If there was to be one text that could be said to be at the heart of Wine Before Breakfast, Graduate Christian Fellowship and pretty much everything that we do in campus ministry at the University of Toronto, it would likely be Romans 12.1-2:
“I appeal to you, therefore, brothers and sisters, by the mercies of God, to present your bodies a living sacrifice, holy and acceptable to God, which is your spiritual worship. Do not be conformed to this world, but be transformed by the renewing of your minds, so that you may discern what is the will of God – what is good and acceptable and perfect.”
Monday, January 18 is Martin Luther King Jr. Day in the United States. Dr. King once said that Christians are too often like thermometers, registering and reflecting the temperature all around them, when in fact we are called to thermostats, influencing and changing the spiritual, moral, and cultural atmosphere of the society in which we live.
Kind of sounds like the distinction between being “conformed to this world” or being “transformed by the renewal of our minds.”
And in our ministry we are unabashedly all about transformation. Heck one of our folks once wrote a book about such transformation. But we also stand with Paul (and King) by insisting that transformed “minds” without bodies presented as living sacrifices is a pious intellectualism that doesn’t really amount to very much. No, the whole point of a transformed mind is that we might be discerning people, perceiving in the midst of our day to day personal and professional lives what embodied discipleship looks like.
There is no mind/body dualism for Paul. And there is no possibility of separating worship from this whole matter of transformed minds and sacrificial bodies either. Whole-bodied, mind-transformed, non-conformist living is precisely what worship is all about. Indeed, this way of living is worship!
So this week we come to Romans 12 at Wine Before Breakfast. This week we come to the heart of our ministry, and to the radical implications of the story that Paul has been telling and retelling in the previous 11 chapters of this letter.
Scott Flemming has the joyful task of preaching out of Romans 12. No pressure, Scott!

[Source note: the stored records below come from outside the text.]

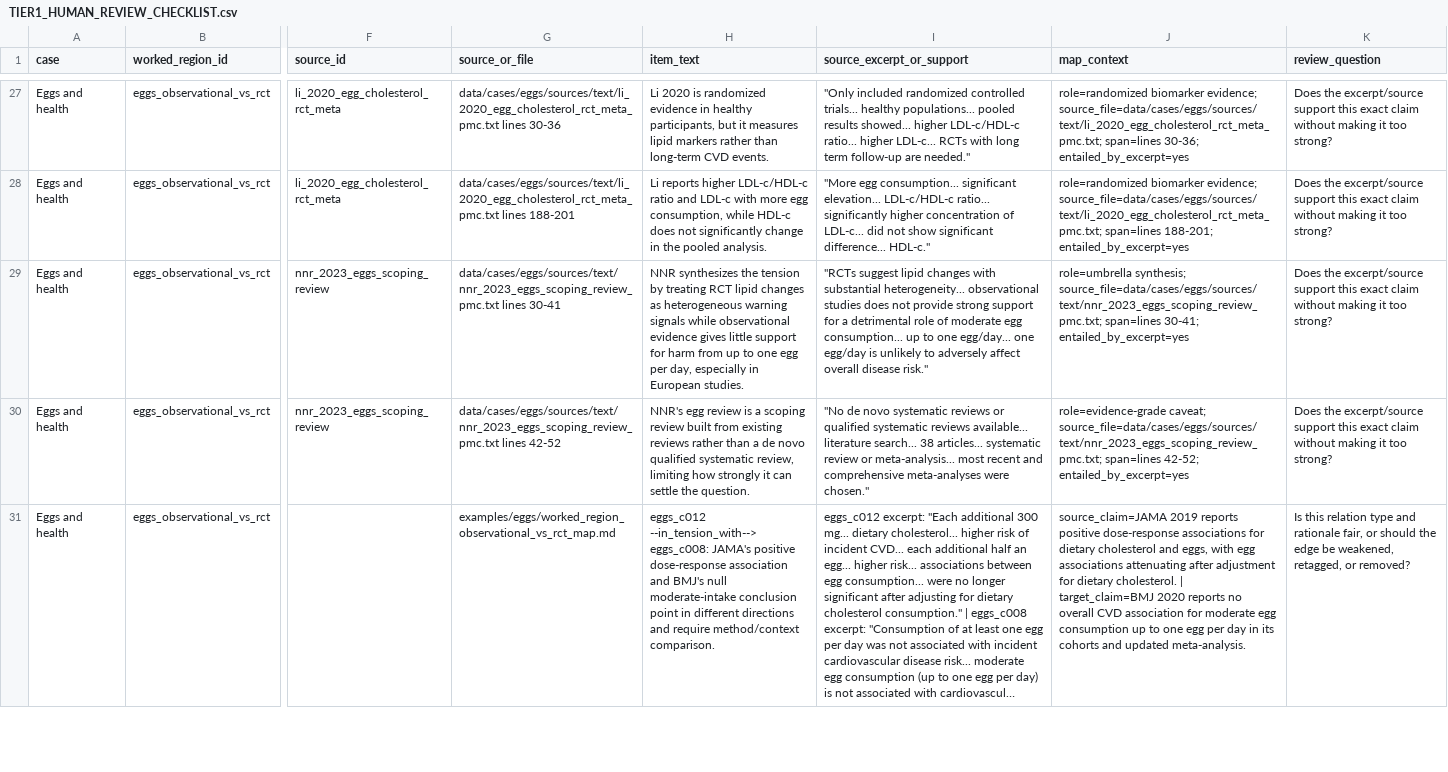
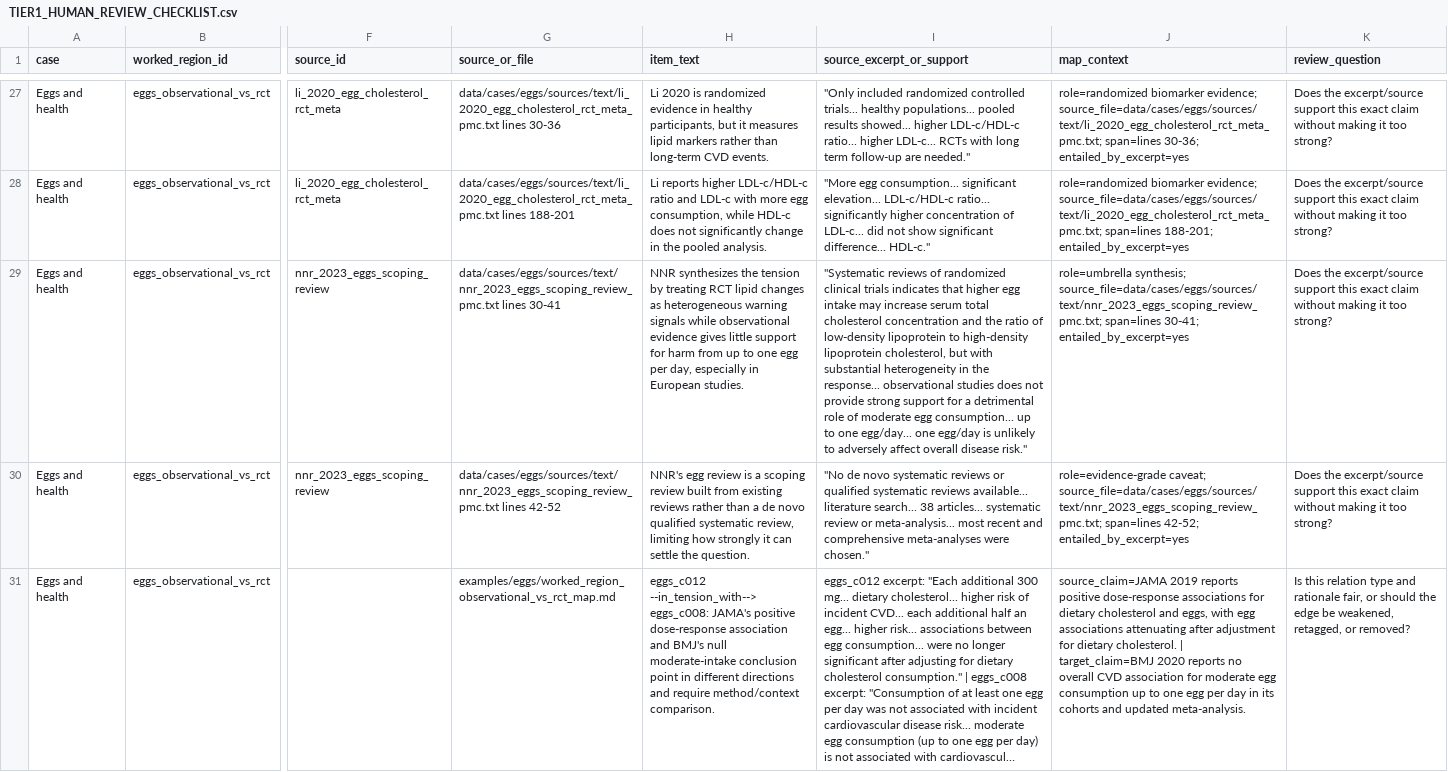
Before and after one commit to etalbert102/epistemic_case_mapper, a CSV file: docs/review/TIER1_HUMAN_REVIEW_CHECKLIST.csv, drawn as a sheet; only a part is shown, gaps mark what is left out; long unchanged cells end in …; the diff covers the shown part only; the diff names each change by its address in the sheet, - before the commit and + after, or states it on an @@ line.

Commit message:
Verify worked map excerpts against sources

```diff
--- a/docs/review/TIER1_HUMAN_REVIEW_CHECKLIST.csv
+++ b/docs/review/TIER1_HUMAN_REVIEW_CHECKLIST.csv
-I29 (source_excerpt_or_support): "RCTs suggest lipid changes with substantial heterogeneity... observational studies…
+I29 (source_excerpt_or_support): "Systematic reviews of randomized clinical trials indicates that higher egg intake may increase serum total cholesterol concentration and the ratio of low-density lipoprotein to high-density lipoprotein cholesterol, but with substantial heterogeneity in the response... observational studies…
```
Also changed, not shown: 1 edited cell elsewhere in this file, 6 other files.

Andrew Asbil will be serving the bread, the band has some U2 and some more Marley on tap, and the food will be good as usual. Just the kind of thing that embodied discipleship needs.
One last thing, friends. In Romans 12 Paul identifies hospitality to be one of the defining characteristics of the body of Christ. Let’s extend that hospitality to other folks who need to be fed deeply on a Tuesday morning. Bring your friends. In fact, if you are going to heed Paul well, then you should bring your enemies too.
Wine Before Breakfast
Wycliffe Chapel @ 7.22am